(Beginning of Dataset records)

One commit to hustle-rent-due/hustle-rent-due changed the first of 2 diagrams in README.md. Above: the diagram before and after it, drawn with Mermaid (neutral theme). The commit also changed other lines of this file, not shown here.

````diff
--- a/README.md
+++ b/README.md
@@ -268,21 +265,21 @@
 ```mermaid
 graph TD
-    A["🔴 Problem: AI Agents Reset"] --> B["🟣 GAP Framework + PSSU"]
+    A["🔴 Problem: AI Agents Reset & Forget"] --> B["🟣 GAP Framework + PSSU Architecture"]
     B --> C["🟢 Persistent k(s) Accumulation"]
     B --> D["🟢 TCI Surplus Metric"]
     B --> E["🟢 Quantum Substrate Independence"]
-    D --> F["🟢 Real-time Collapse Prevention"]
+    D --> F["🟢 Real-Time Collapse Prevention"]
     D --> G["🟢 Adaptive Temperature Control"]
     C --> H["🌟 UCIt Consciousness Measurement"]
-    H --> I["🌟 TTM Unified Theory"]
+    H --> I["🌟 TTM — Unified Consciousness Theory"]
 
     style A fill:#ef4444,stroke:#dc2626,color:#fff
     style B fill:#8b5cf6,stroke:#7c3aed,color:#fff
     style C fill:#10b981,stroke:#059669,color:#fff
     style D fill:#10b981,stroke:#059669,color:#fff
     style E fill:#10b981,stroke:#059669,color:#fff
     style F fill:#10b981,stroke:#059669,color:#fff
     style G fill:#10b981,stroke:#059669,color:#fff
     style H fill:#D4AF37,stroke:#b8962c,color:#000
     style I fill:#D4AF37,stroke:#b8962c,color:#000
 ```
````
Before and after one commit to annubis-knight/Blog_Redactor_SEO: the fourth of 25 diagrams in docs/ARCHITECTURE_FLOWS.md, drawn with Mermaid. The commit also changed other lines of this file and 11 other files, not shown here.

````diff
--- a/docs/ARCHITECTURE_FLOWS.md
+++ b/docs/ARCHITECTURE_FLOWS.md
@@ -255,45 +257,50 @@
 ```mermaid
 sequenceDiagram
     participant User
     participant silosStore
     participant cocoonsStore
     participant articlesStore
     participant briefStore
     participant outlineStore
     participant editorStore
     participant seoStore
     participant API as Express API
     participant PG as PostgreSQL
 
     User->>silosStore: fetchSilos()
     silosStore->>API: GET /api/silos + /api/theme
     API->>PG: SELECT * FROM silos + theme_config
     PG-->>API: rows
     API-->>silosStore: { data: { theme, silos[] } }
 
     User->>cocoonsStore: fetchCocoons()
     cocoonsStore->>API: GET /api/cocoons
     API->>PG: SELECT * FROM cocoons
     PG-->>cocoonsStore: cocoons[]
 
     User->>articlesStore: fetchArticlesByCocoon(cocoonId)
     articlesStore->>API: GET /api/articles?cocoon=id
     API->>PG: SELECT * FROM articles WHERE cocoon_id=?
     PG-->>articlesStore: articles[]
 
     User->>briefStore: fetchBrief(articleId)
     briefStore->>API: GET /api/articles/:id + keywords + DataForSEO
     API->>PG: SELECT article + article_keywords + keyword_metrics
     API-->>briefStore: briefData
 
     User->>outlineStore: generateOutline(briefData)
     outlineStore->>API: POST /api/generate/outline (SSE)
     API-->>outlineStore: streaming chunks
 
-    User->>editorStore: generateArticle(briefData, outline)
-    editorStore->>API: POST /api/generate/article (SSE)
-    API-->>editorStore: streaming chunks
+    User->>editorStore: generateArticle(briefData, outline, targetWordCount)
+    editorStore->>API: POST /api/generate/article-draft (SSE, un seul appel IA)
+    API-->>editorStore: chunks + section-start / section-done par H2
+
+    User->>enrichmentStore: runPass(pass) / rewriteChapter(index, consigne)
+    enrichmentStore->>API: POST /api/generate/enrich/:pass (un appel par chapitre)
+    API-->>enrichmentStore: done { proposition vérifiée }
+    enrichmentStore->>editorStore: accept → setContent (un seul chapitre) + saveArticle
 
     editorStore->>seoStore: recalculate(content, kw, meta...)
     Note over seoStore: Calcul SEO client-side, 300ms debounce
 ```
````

(End of Dataset records)

Exercise prompt:
Among the entries above, copy exactly only the lines starting with the one containing "participant outlineStore" and going through the one containing "User->>cocoonsStore: fetchCocoons()", both ends included.

Written response:
     participant outlineStore
     participant editorStore
     participant seoStore
     participant API as Express API
     participant PG as PostgreSQL
 
     User->>silosStore: fetchSilos()
     silosStore->>API: GET /api/silos + /api/theme
     API->>PG: SELECT * FROM silos + theme_config
     PG-->>API: rows
     API-->>silosStore: { data: { theme, silos[] } }
 
     User->>cocoonsStore: fetchCocoons()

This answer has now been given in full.